http://www.businessinsider.com/why-you-cant-spot-your-own-typos-2014-8

http://www.wired.com/2014/08/wuwt-typos/

http://writetodone.com/get-your-eagle-eye-on-10-tips-for-proofreading-your-own-work/

 ***Get a Free Copy of Microsoft Office Pro Plus 2013***If you are a student in the Dallas County Community College District, you are eligible to download a free version of Microsoft Office 2013 Pro Plus (or 2011 on the Mac) which includes Word, Excel, PowerPoint, Access, Outlook, Publisher, and OneNote.

Free Package


Don’t Get Hit By The Old “3-To, Too, Two” Punch!

Avoid the old “3-to, too, two punch” by knowing when to use the correct form of “to,” “too,” and “two.”

Use “to” when you need to express “action or movement toward something or someone.”

Example: John is moving to Chicago.

When used in this manner (with a noun or a pronoun), the word “to” functions as a preposition (a connector) and is part of a prepositional phrase = to + noun/pronoun

This form of “to”  is also used with verbs to express action or state of being—to see, to write, to be, to have, etc. When used in this manner, it is part of an infinitive phrase = to + verb

Example: Jane will have to make other plans.

Use “too” when you need to express the concept of “in addition” or “also” or “more than enough”

Example:  She, too, mentioned Mr. Smith’s recent performance.

Use “two” when you need to express the figure “2” as a word.
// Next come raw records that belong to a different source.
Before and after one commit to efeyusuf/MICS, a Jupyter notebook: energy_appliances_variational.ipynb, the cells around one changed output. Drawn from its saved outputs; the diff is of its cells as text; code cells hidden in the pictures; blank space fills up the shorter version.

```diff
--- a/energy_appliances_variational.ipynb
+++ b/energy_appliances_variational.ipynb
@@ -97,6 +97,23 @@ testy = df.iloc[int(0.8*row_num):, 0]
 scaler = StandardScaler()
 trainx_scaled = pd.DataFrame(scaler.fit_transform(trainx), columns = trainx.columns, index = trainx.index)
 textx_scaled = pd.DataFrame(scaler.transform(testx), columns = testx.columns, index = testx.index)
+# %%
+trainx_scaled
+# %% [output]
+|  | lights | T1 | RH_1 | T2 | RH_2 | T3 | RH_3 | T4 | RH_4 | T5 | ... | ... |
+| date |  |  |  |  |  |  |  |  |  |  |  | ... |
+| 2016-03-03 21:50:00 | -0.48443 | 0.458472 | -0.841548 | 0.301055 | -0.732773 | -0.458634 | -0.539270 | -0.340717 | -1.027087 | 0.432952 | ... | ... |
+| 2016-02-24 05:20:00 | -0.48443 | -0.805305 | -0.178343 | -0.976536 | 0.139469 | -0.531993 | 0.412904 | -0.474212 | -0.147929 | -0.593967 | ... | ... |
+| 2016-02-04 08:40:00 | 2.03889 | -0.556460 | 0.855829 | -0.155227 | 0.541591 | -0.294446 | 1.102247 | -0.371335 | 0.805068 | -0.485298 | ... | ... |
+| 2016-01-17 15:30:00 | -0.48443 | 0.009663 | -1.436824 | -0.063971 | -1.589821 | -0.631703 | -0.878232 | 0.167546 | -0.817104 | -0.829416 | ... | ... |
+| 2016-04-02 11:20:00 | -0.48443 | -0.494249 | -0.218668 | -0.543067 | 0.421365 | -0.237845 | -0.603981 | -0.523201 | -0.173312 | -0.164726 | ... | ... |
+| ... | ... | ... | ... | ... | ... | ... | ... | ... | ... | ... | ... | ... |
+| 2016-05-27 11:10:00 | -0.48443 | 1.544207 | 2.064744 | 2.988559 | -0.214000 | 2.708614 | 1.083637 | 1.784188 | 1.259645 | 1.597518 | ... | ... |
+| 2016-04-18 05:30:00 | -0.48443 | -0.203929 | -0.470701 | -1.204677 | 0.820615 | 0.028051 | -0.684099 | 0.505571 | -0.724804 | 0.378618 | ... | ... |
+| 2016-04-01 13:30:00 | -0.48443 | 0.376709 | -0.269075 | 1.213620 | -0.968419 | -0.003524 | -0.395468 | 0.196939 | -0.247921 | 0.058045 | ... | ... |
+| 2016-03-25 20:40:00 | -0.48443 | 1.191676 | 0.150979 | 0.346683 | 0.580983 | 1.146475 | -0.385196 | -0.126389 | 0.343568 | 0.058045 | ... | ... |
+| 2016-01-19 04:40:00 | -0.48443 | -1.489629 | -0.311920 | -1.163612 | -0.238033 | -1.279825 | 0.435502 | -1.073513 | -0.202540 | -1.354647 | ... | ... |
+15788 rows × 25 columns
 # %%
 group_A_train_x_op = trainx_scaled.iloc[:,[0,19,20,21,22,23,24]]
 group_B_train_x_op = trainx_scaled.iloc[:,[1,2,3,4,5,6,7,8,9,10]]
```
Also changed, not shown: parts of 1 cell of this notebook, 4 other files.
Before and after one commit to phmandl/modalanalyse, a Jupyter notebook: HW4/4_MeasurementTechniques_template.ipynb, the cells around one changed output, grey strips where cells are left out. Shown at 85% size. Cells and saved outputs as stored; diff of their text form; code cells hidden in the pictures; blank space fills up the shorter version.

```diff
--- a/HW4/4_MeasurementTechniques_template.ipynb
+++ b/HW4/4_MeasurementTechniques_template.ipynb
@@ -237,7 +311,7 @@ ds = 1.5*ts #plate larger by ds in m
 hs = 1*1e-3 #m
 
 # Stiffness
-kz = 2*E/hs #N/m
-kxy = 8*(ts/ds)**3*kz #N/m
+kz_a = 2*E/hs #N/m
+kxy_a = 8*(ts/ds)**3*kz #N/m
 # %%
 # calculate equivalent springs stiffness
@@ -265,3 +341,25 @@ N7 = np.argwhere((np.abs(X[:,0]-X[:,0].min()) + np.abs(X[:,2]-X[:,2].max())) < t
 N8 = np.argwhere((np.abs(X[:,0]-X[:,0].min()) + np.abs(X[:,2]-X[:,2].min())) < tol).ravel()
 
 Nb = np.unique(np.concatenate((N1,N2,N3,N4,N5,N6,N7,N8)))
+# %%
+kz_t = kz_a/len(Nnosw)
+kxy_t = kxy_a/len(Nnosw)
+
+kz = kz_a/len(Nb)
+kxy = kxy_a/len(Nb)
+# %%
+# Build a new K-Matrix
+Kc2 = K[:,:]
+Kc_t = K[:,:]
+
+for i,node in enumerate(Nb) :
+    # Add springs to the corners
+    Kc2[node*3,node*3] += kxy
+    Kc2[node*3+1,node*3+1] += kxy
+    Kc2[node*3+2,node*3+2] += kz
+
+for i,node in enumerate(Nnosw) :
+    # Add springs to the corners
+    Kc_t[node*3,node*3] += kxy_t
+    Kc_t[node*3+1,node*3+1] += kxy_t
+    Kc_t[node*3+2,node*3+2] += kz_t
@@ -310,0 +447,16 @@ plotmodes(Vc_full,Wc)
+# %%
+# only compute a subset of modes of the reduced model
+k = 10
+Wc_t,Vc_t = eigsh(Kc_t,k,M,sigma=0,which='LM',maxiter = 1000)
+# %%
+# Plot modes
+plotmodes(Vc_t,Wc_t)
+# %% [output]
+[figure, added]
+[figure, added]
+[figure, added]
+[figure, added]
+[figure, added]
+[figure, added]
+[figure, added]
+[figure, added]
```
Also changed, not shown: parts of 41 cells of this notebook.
Example: Sally brought two of her friends to the concert.

For more information, contact Becky Jones, Associate Dean, bjones@dcccd.edu 972-238-6215